In 2018, Freelance journalist and BBC One Show reporter Lucy Siegle – who wrote an Observer column on ethical living and launched the newspaper’s Ethical Awards – reported Cohen to the Guardian for groping her in the newsroom, but ‘nothing had happened’. Siegle described her 1 February 2018 meeting with senior Guardian management as ‘aggressive’, an ‘absolute car crash’, in which she felt ‘gaslit’ and that they ‘basically spent half the time trying to diminish what I was saying and then the other half of the time sort of putting their fingers in their ears and almost going “la la la”.’

The Guardian finally investigated Cohen, but only after Siegle had written about her experiences on Twitter in 2021. The NYT commented:

‘Even then, it was a story that few in the British news media wanted to tell. The Guardian signed a confidentiality agreement with Mr. Cohen. The Financial Times spiked its story. Even the investigative magazine Private Eye did not cover his departure. When a reader emailed asking why, the editor replied: “Coverage of Nick Cohen’s departure from The Observer is obviously more problematic for The Eye than the others that you mention due to the fact that he used to write a freelance column for the magazine.”’

Cohen took ‘sick leave’ in September 2022 and resigned on ‘health’ grounds in January:

‘Secretly, the newspaper group paid him a financial settlement for quitting and agreed to confidentiality, according to three colleagues and an editor with whom Mr. Cohen spoke.’

If this scandal is unknown to our readers, it is because it has been censored by the UK press. The Guardian, Observer and the BBC have not reported it at all. The ProQuest newspaper database finds single articles in the i newspaper, the Independent and the Evening Standard, and a couple of pieces in the Telegraph. One of the Telegraph pieces cited this shameful comment from an FT spokesman:

‘We were dismayed by today’s article in the NYT. The FT has a strong reputation for exposing abuse of power and harassment…

‘Not all filed pieces meet the rigorous standards of the FT and/or move a story along significantly.

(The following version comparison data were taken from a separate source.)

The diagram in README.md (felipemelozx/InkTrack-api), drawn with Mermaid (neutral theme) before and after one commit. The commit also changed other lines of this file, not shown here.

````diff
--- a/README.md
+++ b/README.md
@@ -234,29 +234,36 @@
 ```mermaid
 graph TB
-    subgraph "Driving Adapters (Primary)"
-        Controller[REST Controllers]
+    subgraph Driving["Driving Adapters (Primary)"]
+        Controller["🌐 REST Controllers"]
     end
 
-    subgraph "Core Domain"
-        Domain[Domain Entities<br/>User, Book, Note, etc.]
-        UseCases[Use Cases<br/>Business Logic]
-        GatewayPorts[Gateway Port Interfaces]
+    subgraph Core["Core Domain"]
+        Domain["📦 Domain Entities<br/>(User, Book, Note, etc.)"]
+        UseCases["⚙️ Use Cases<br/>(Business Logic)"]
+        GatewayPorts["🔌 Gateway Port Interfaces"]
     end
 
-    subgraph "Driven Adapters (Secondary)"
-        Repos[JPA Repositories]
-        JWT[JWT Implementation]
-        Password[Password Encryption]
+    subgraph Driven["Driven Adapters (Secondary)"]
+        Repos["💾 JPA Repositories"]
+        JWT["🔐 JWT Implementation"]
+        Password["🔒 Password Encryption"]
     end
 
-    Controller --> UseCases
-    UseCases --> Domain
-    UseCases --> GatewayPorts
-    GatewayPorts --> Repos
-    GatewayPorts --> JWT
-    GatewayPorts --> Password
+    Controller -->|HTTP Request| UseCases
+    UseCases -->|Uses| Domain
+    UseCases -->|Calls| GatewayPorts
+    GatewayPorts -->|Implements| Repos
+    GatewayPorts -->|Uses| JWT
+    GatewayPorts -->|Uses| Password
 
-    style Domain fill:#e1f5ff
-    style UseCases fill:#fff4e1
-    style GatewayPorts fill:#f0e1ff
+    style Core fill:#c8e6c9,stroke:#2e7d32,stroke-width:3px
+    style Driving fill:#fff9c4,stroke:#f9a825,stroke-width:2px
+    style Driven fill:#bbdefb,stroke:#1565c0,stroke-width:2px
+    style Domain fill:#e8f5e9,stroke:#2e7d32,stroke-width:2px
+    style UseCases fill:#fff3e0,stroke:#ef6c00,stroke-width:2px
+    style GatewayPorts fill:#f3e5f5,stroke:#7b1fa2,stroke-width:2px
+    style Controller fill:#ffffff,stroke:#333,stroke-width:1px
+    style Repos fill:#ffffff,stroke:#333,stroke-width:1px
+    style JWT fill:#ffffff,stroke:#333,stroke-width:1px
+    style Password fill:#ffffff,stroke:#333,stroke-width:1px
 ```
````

These judgments are made daily by the editor and her team and never lightly.’

In the age of #MeToo, how on earth could this story not be covered at all by the BBC? As Lucy Siegle said of the media more generally:

‘The silence on its own industry is just really conspicuous.’

The silence on Cohen makes for a shocking comparison with the vast coverage devoted to the sex scandal that has engulfed high-profile This Morning presenter Phillip Schofield. Schofield admitted to an affair with a much younger man and that ‘he had lied about the relationship to his employer, broadcaster ITV, and his wife, agent and lawyer’. Schofield has faced accusations that he groomed the younger man, having helped him find work in the industry.

The NYT’s report on Nick Cohen was published on May 30. Our ProQuest media database search (June 15) of newspaper mentions after May 29 gave the following results:

‘Nick Cohen’ = 9 mentions

‘Phillip Schofield’ = 1,419 mentions.

We tweeted Guardian columnist Marina Hyde, who worked overtime to incinerate Julian Assange’s reputation after he faced claims of sexual abuse:

‘Hi @MarinaHyde, as a perennial, fearless defender of women’s rights against predatory men, do you have anything to say about this from the New York Times? Anything at all? Are you actually *allowed* to say anything?’

We received no reply. The Guardian has since sent an email of apology to Lucy Siegle and other women who have accused Cohen of abuse. According to ProQuest, the apology has been reported only by the Telegraph and the NYT.

Disappearing Nord Stream

Censorship by omission extends down from Guardian editors to its reporters and columnists. In discussing the likely agency behind the 6 June demolition of the Kakhovka dam in Ukraine last week, star Guardian columnist Jonathan Freedland pointed towards Russia:

‘And there is the pattern of behaviour, the record of past crimes. Russia has scarcely restrained itself from targeting Ukraine’s civil infrastructure over the last 15 months: Kakhovka would just be the latest and most wanton example.’

Amazingly, the words ‘Nord Stream’ do not appear in Freedland’s article. This is remarkable because the attack on the ‘Nord Stream’ pipelines on 26 September 2022 was obviously a similar event to the destruction of the dam. So why did Freedland not mention it? Did it slip his mind? A likelier reason is indicated by a report last week in The Washington Post:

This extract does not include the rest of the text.